Navigating through change is one of the biggest challenges leaders face. Usually, significant change happens every now and then. But over the past year-and-a-half, we've seen more change than most leaders see in an entire career.
As much as you might not like it, you know life always brings the unexpected. The real question is what are you going to do about it?
Getting back on track
I remember experiencing a significant period of unwanted change a few years ago. During that time, I brought together my top leaders and we worked to develop a roadmap for moving forward, despite the challenges we faced.
We used five questions to help us think through our situation. These questions proved to be the turning point – shifting our mindset from frustration to future-focused, from resentful to resilient. Once we made this critical shift, our actions followed.
These five questions are outlined below, along with some additional insights to help you navigate change. I suggest you bring your team together and share these questions with them. Think things through as a team. Encourage robust debate and blue-sky ideas. Then build consensus for a new way forward.
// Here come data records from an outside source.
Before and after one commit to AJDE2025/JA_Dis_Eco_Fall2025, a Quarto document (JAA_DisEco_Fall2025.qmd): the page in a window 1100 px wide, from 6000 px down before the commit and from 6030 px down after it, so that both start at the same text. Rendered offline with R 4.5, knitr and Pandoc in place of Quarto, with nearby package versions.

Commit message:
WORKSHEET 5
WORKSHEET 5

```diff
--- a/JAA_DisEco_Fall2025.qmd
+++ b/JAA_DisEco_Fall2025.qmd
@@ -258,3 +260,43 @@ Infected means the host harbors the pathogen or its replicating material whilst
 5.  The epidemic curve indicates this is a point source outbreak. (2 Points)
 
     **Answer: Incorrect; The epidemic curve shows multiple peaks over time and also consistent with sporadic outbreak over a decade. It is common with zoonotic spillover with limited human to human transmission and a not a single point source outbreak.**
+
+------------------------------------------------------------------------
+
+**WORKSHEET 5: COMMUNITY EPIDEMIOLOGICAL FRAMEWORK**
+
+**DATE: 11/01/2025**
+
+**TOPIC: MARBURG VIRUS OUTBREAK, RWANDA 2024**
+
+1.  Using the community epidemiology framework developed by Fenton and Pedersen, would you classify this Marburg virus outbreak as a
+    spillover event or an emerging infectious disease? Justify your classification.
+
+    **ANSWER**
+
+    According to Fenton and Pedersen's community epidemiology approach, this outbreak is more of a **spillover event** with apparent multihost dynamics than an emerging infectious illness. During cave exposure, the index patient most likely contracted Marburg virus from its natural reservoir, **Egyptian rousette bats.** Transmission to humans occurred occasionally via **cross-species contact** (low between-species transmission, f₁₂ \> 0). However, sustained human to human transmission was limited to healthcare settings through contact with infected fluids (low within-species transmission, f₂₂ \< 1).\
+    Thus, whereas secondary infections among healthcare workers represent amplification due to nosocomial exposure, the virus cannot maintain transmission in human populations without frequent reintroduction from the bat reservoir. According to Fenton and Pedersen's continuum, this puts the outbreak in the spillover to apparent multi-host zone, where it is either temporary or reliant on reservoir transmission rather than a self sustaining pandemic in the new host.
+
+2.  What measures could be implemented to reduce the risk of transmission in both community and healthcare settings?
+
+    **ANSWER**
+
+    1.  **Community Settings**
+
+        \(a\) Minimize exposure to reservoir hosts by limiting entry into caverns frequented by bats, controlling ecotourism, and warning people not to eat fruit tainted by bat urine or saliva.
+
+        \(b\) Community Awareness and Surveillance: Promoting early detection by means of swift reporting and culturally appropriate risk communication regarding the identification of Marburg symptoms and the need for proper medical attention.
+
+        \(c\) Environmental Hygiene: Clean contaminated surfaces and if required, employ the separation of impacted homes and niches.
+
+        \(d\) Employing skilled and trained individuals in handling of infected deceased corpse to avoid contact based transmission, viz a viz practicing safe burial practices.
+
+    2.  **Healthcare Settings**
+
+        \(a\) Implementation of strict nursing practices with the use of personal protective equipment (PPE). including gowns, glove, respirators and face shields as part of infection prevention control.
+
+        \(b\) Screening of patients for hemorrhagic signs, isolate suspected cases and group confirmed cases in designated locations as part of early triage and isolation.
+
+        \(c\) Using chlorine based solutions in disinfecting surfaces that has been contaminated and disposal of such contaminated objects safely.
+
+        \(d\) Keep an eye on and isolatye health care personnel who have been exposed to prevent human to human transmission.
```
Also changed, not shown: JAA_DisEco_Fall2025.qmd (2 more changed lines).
What is our reality? This is the place where you must begin. Whether you like what's happening to you or not, you must be willing to face it and accept it. Ask yourself: What changes are occurring specifically? How are these things impacting us? What new challenges are we facing as a result?
Consider both internal and external factors – and feelings. It's important to get everything out on the table, good and bad. Attempt to understand the full scope of the change.
What can't we control? This is a chance to identify and accept those factors that are not now (and probably never will be) within your control – an important step to take in this process. You don't want to waste time and energy focusing too much on these things as that will keep you stuck in a state of frustration.
Recognizing your inability to control certain things helps you leave these issues behind so you can focus on moving forward. Once you accept "what's so" you can move to "what's next."
What can we control? When you reach this point in the change conversation, you should begin to see a mindset shift. Now you realize there are many things that are still within your control, and that feels empowering and energizing.
Step back and look at the big picture. Chances are you still have control over a lot of things, such as your: ability to serve clients/customers, attitude, commitment, focus on excellence, pride in your work, impact for good, culture, communication, how you get things done, and how you show up every day. Also, likely your health, family and friends.
As your list begins to grow, you will also see your team begin to change. You'll likely observe that their thinking, behavior and comments shift from being:
Reactive to proactive
Cautious to opportunistic
Fearful to forceful
Resentful to resilient
Grumbling to grateful
This shift allows you to begin focusing on which levers you can pull and what changes you can make to design a new path forward.
What do we want to achieve? Once you and your team are focused on the future, your ideas will begin to reflect a sense of optimism and anticipation. You can begin to ask questions like: What does a "win" look like now? What benefits would be realized from success? How will we feel when we have achieved our goals?
Be specific about what you hope to achieve through – or in spite of – change. The more powerfully you envision the future, the more motivated you will be to achieve it and the more willing you will be to stick with it when the going gets tough.
Write your vision down (even if it scares you a little), and let that vision guide your priorities and plans from here.
How does our strategy need to change? This is the roll-up-your-sleeves part of the process. You can't get to your destination without a plan, so what do you need to do to get where you want to go?
It's important to listen carefully to your team and include all the things that must happen in order to achieve the results you want. For planning purposes, just list the major activities and key areas that must be addressed. You can fill in the details when the overall strategy is clear.
Once everyone is in agreement about how to move forward, encourage the team not to look back, but to keep their eyes focused on the future. By working together and staying committed to the goal, success becomes more achievable.